Many years ago I was fortunate enough to hear Dr. King's speeches on TV, his poetic use of words the images that he seemed to effortlessly spin out and his command of tempo and pace always silenced the fear in my heart. I say fortunate because I heard them in context That is to say in the context of the struggle to transform the United States. My father was born and raised a few miles from Selma site of the of bloody Sunday Edmund Pettus bridge crossing. In college I listened to bits of many of the seminal speeches that were part of the sixties movement. Voices of hope raised to challenge the unacceptable status-quo, voices raised for peace, voices calling for an end for poverty in the richest land in the world. Beyond the rhetoric, the polemic and the emotional appeal, here was the gut wrenching feeling that the speakers were a vessel of my inner thoughts.
On the night of the Iowa Caucuses I drove home through the streets of Oakland after watching Francis Coppola's new film "Youth About Youth." We were trying to figure out where the film went wrong. It is a sprawling film that takes on a grand sweep of history that floods the viewer with ever changing shifts in historic, political, social, philosophical landscapes. It is rich and dense and in many ways challenging. It is the work of an older man mulling over life not the speculation of a young person. My conclusion was that maybe Coppola had taken on too much (writer, producer and director) instead of building a team around himself. The traditional master of a discipline was put into conflict with the other members of the production team. Especially on a project of this scope and a tale this hard to tell.

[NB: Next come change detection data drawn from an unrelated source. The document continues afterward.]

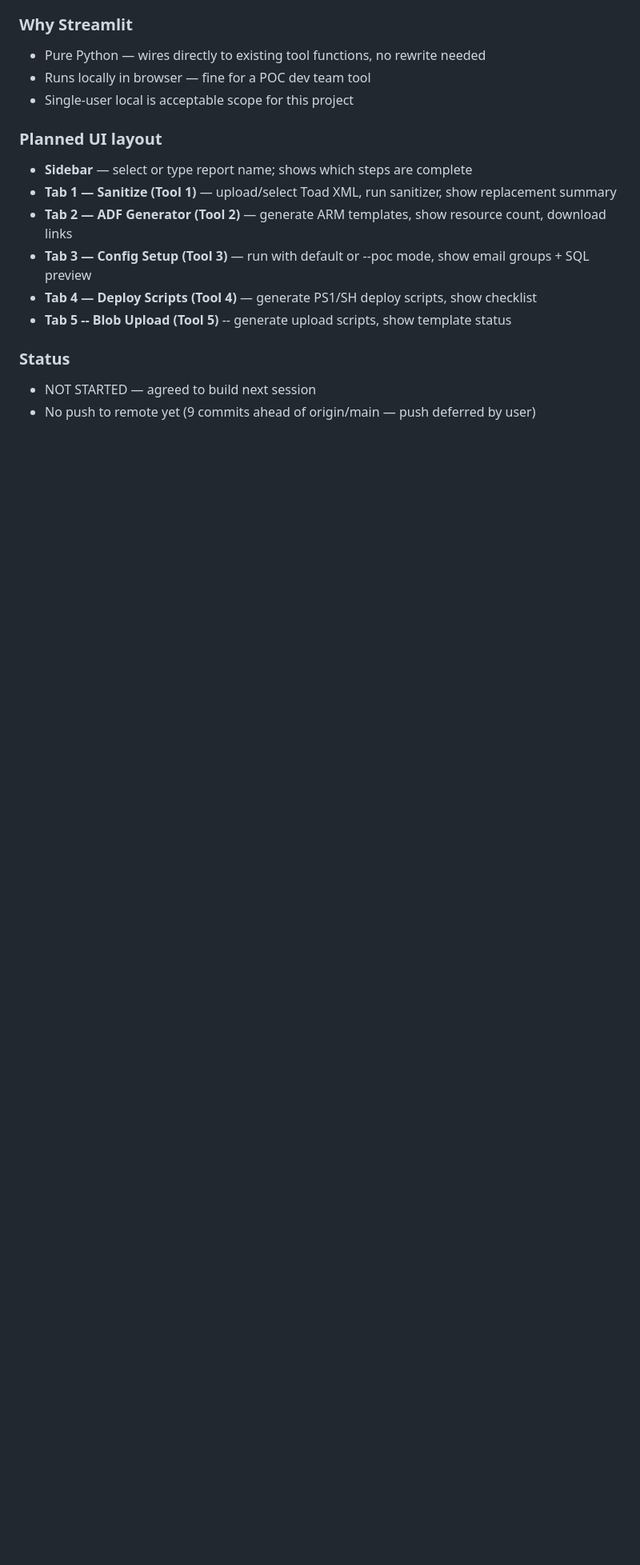
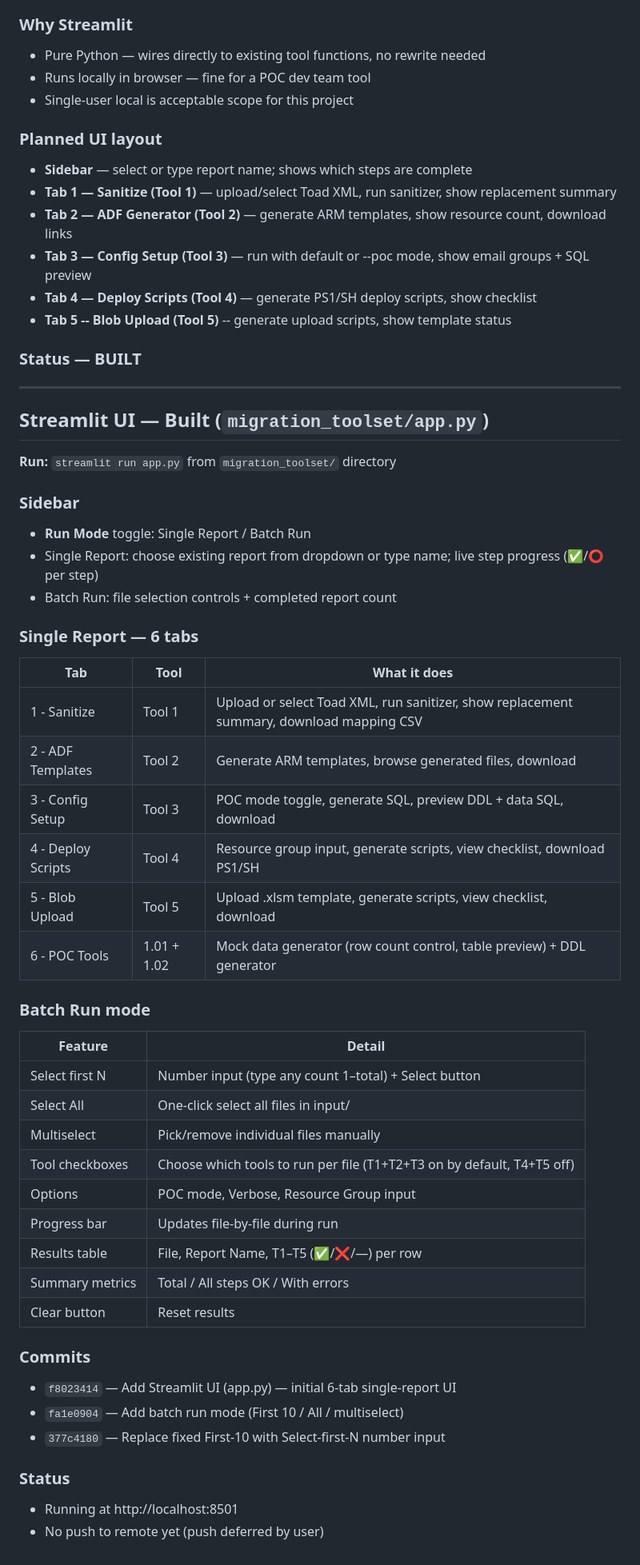
Before and after one commit to karnaradha80/Projects, a Markdown page: Toad_poc/conversations/2026-05-18_toad_poc.md, the part around the change. Shown at 80% size. GitHub-like rendering; blank space fills up the shorter version.

Commit message:
Update conversation log: Streamlit UI build + batch run mode
Co-Authored-By: Claude Sonnet 4.6 <noreply@anthropic.com>

```diff
--- a/Toad_poc/conversations/2026-05-18_toad_poc.md
+++ b/Toad_poc/conversations/2026-05-18_toad_poc.md
@@ -563,6 +563,47 @@ Build a local Streamlit web UI that wraps all 5 tools so the team doesn't need t
 - **Tab 4 — Deploy Scripts (Tool 4)** — generate PS1/SH deploy scripts, show checklist
 - **Tab 5 -- Blob Upload (Tool 5)** -- generate upload scripts, show template status
 
+### Status — BUILT
+
+---
+
+## Streamlit UI — Built (`migration_toolset/app.py`)
+
+**Run:** `streamlit run app.py` from `migration_toolset/` directory
+
+### Sidebar
+- **Run Mode** toggle: Single Report / Batch Run
+- Single Report: choose existing report from dropdown or type name; live step progress (✅/⭕ per step)
+- Batch Run: file selection controls + completed report count
+
+### Single Report — 6 tabs
+| Tab | Tool | What it does |
+|---|---|---|
+| 1 - Sanitize | Tool 1 | Upload or select Toad XML, run sanitizer, show replacement summary, download mapping CSV |
+| 2 - ADF Templates | Tool 2 | Generate ARM templates, browse generated files, download |
+| 3 - Config Setup | Tool 3 | POC mode toggle, generate SQL, preview DDL + data SQL, download |
+| 4 - Deploy Scripts | Tool 4 | Resource group input, generate scripts, view checklist, download PS1/SH |
+| 5 - Blob Upload | Tool 5 | Upload .xlsm template, generate scripts, view checklist, download |
+| 6 - POC Tools | 1.01 + 1.02 | Mock data generator (row count control, table preview) + DDL generator |
+
+### Batch Run mode
+| Feature | Detail |
+|---|---|
+| Select first N | Number input (type any count 1–total) + Select button |
+| Select All | One-click select all files in input/ |
+| Multiselect | Pick/remove individual files manually |
+| Tool checkboxes | Choose which tools to run per file (T1+T2+T3 on by default, T4+T5 off) |
+| Options | POC mode, Verbose, Resource Group input |
+| Progress bar | Updates file-by-file during run |
+| Results table | File, Report Name, T1–T5 (✅/❌/—) per row |
+| Summary metrics | Total / All steps OK / With errors |
+| Clear button | Reset results |
+
+### Commits
+- `f8023414` — Add Streamlit UI (app.py) — initial 6-tab single-report UI
+- `fa1e0904` — Add batch run mode (First 10 / All / multiselect)
+- `377c4180` — Replace fixed First-10 with Select-first-N number input
+
 ### Status
-- NOT STARTED — agreed to build next session
-- No push to remote yet (9 commits ahead of origin/main — push deferred by user)
+- Running at http://localhost:8501
+- No push to remote yet (push deferred by user)
```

When I got home I turned on my computer going straight to Barack Obama's campaign web site. I was greeted by the You Tube video that is posted above. My plan was to just see how the results came out. From the beginning I knew that this was going to be one of those speeches that I remembered from my youth. This was a middle aged man filled with the hope of youth. He has the best of idealism that is grounded by ideas. He was clear that this stunning victory was the product of time and the energy of a growing movement that had sprung up around him. People who want to see the nation heal after years of division. People who want to focus on the needs of not only the American people but of the world's people. His campaign is fueled not just by like minded folks but by people who originated in different political camps, who have come together under one umbrella.
This is going to be an interesting campaign season. As I clicked through the different political news sites and blogs that night one thing became clearer and clearer. Mr Obama had not just captured the hearts and minds of young people, he had taken every major demographic in Iowa. If the other candidates who are now trying to pick up the mantel of "change" miss this fact it is to their peril. Mr. Obama is truly trying to build a movement for change that intrinsically seeks to build a consensus for change. He is also willing to listen as well as lead, his stump speeches are picking up bits and pieces of the daily news constantly refreshed and in touch.

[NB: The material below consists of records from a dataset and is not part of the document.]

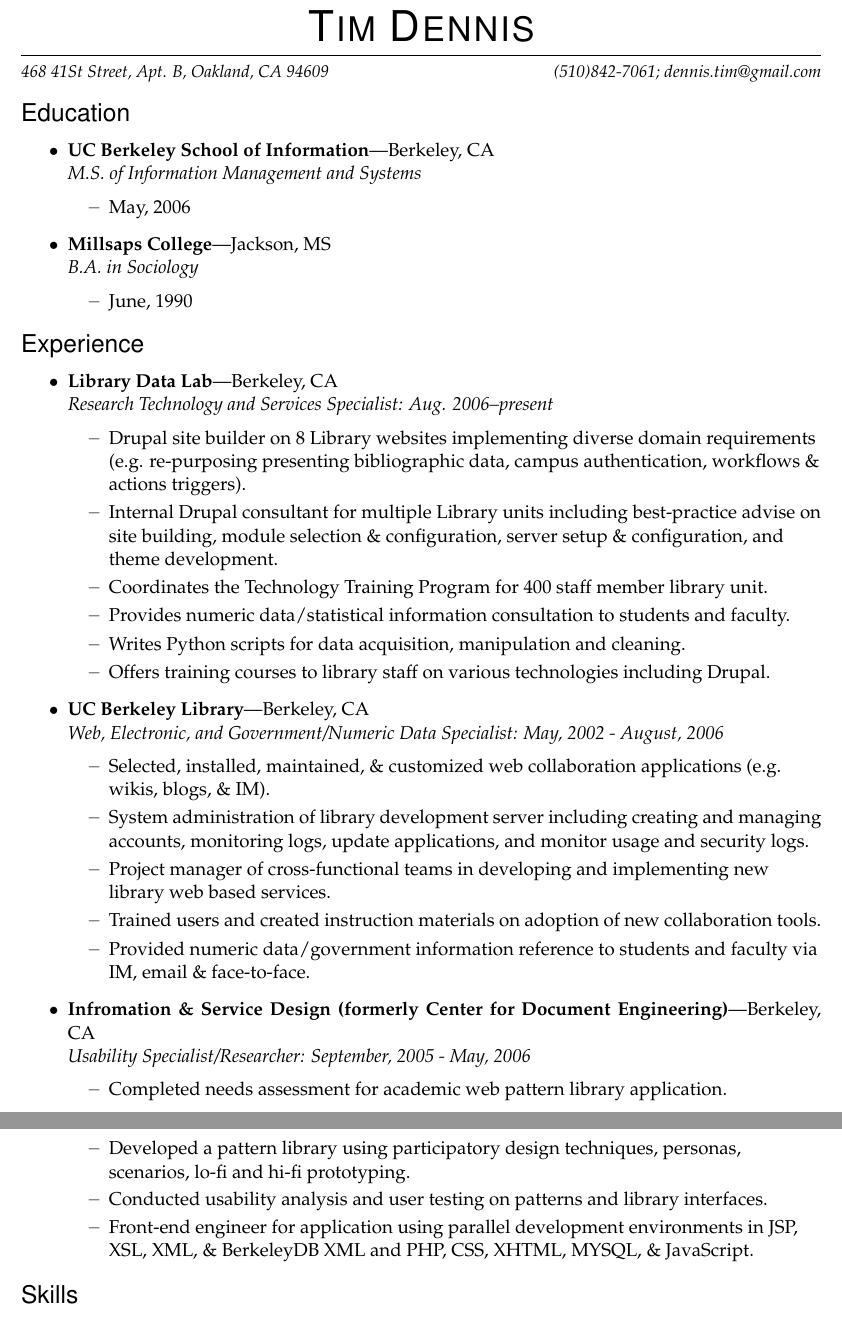
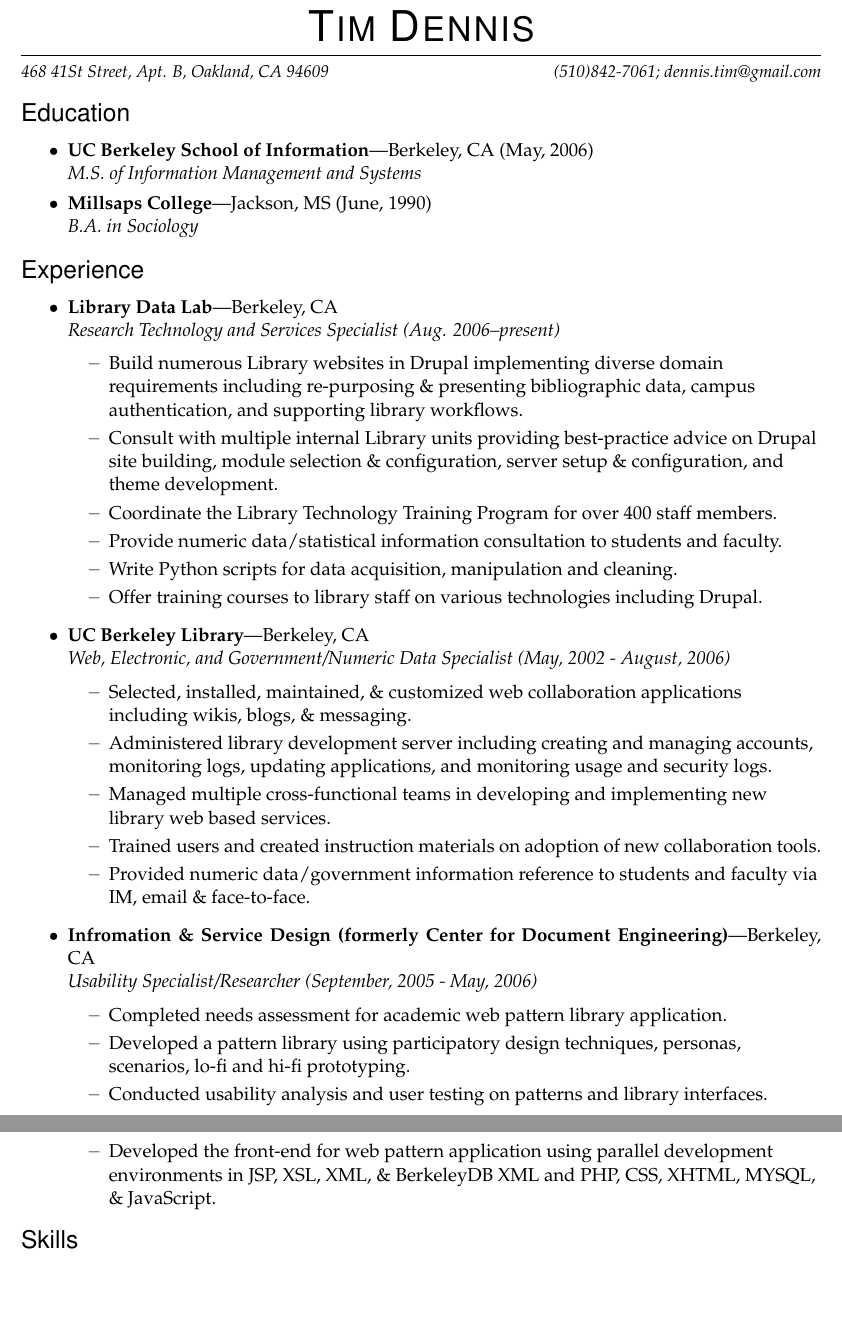
Before and after one commit to jt14den/Resume, a LaTeX CV (tim-dennis-res.tex): two parts of pages 1 and 2 of 3 before the commit and two parts of pages 1 and 2 of 2 after it, joined at a grey line, cut so that both start at the same text, the shorter picture padded with empty space. Compiled offline with pdfLaTeX.

Commit message:
various changes

```diff
--- a/tim-dennis-res.tex
+++ b/tim-dennis-res.tex
@@ -6,7 +6,7 @@
 \usepackage{geometry}
 \usepackage[T1]{fontenc}
 
-\pagestyle{empty}
+\pagestyle{plain} %was empty
 \geometry{letterpaper,tmargin=1in,bmargin=1in,lmargin=1in,rmargin=1in,headheight=0in,headsep=0in,footskip=.3in}
 
 \setlength{\parindent}{0in}
@@ -99,19 +99,20 @@
 
 \vspace{8 pt}
 
-
+\thispagestyle{empty}
 
 
 %%%%%%%%%%%%%%%%%%%%%%%%
 \begin{ressection}{Education}
 
-	\begin{ressubsec}{UC Berkeley School of Information}{Berkeley, CA}{M.S. of Information Management and Systems}
-		\ressubitem{May, 2006}
-	\end{ressubsec}
-
-	\begin{ressubsec}{Millsaps College}{Jackson, MS}{B.A. in Sociology}
-		\ressubitem{June, 1990}
-	\end{ressubsec}
+  \resbigitem{UC Berkeley School of Information}{Berkeley, CA (May, 2006)}{M.S. of Information Management and Systems}
+% 	\begin{ressubsec}{UC Berkeley School of Information}{Berkeley, CA (May, 2006)}{M.S. of Information Management and Systems}
+% %		\ressubitem{May, 2006}
+% 	\end{ressubsec}
+  \resbigitem{Millsaps College}{Jackson, MS (June, 1990)}{B.A. in Sociology}
+% 	\begin{ressubsec}{Millsaps College}{Jackson, MS}{B.A. in Sociology}
+% 		\ressubitem{June, 1990}
+% 	\end{ressubsec}
 
 \end{ressection}
 
@@ -119,28 +120,28 @@
 %%%%%%%%%%%%%%%%%%%%%%%%
 \begin{ressection}{Experience}
 
-	\begin{ressubsec}{Library Data Lab}{Berkeley, CA}{Research Technology and Services Specialist: Aug. 2006--present}
-		\ressubitem{Drupal site builder on 8 Library websites implementing diverse domain requirements (e.g. re-purposing  presenting  bibliographic data, campus authentication, workflows \& actions  triggers).}
-		\ressubitem{Internal Drupal consultant for multiple Library units including best-practice advise on site building, module selection \& configuration, server setup \& configuration, and theme development.}
-		\ressubitem{Coordinates the Technology Training Program for 400 staff member library unit.}
-		\ressubitem{Provides numeric data/statistical information consultation to students and faculty.}
-		\ressubitem{Writes Python scripts for data acquisition, manipulation and cleaning.}
-		\ressubitem{Offers training courses to library staff on various technologies including Drupal.}
+	\begin{ressubsec}{Library Data Lab}{Berkeley, CA}{Research Technology and Services Specialist (Aug. 2006--present)}
+		\ressubitem{Build numerous Library websites in Drupal implementing diverse domain requirements including re-purposing \&  presenting  bibliographic data, campus authentication, and supporting library workflows.}
+		\ressubitem{Consult with multiple internal Library units providing best-practice advice on Drupal site building, module selection \& configuration, server setup \& configuration, and theme development.}
+		\ressubitem{Coordinate the Library Technology Training Program for over 400 staff members.}
+		\ressubitem{Provide numeric data/statistical information consultation to students and faculty.}
+		\ressubitem{Write Python scripts for data acquisition, manipulation and cleaning.}
+		\ressubitem{Offer training courses to library staff on various technologies including Drupal.}
 	\end{ressubsec}
 
-	\begin{ressubsec}{UC Berkeley Library}{Berkeley, CA}{Web, Electronic, and Government/Numeric Data Specialist: May, 2002 - August, 2006}
-		\ressubitem{Selected, installed, maintained, \& customized web collaboration applications (e.g. wikis, blogs, \& IM).}
-		\ressubitem{System administration of library development server including creating and managing accounts, monitoring logs, update applications, and monitor usage and security logs.}
-		\ressubitem{Project manager of cross-functional teams in developing and implementing new library web based services.}
+	\begin{ressubsec}{UC Berkeley Library}{Berkeley, CA}{Web, Electronic, and Government/Numeric Data Specialist (May, 2002 - August, 2006)}
+		\ressubitem{Selected, installed, maintained, \& customized web collaboration applications including wikis, blogs, \& messaging.}
+		\ressubitem{Administered library development server including creating and managing accounts, monitoring logs, updating applications, and monitoring usage and security logs.}
+		\ressubitem{Managed multiple cross-functional teams in developing and implementing new library web based services.}
 		\ressubitem{Trained users and created instruction materials on adoption of new collaboration tools.}
 		\ressubitem{Provided numeric data/government information reference to students and faculty via IM, email \& face-to-face.}
 	\end{ressubsec}
 
-	\begin{ressubsec}{Infromation \& Service Design (formerly Center for Document Engineering)}{Berkeley, CA}{Usability Specialist/Researcher: September, 2005 - May, 2006}
+	\begin{ressubsec}{Infromation \& Service Design (formerly Center for Document Engineering)}{Berkeley, CA}{Usability Specialist/Researcher (September, 2005 - May, 2006)}
 	  \ressubitem{Completed needs assessment for academic web pattern library application.}
 	  \ressubitem{Developed a pattern library using participatory design techniques, personas, scenarios, lo-fi and hi-fi prototyping.}
 	  \ressubitem{Conducted usability analysis and user testing on patterns and library interfaces.}
-	  \ressubitem{Front-end engineer for application using parallel development environments in JSP, XSL, XML, \& BerkeleyDB XML and PHP, CSS, XHTML, MYSQL, \& JavaScript.}
+	  \ressubitem{Developed the front-end for web pattern application using parallel development environments in JSP, XSL, XML, \& BerkeleyDB XML and PHP, CSS, XHTML, MYSQL, \& JavaScript.}
 	\end{ressubsec}
 \end{ressection}
 
```
Also changed, not shown: tim-dennis-res.pdf, tim-dennis-res.tex (2 more changed lines), 2 other files.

We will see now as the campaign progresses to the other states with secret ballot elections whether he will be affected by the "Bradley Effect", in which people affirm they will vote for an African American candidate and change their minds in the quiet of the polling place. Iowa has shown us that it is possible for people in the light of day to adhere to their higher principals and not their basest fears. If anyone can help us to overcome our deepest fears and appeal to our greatest sensibilities, it is people like Barack and Michelle Obama. They are staking everything on building a movement for change. That is what has given Mr. Obama this wonderful opportunity the audacity to believe that we all can foment change the belief that hope is still alive and well.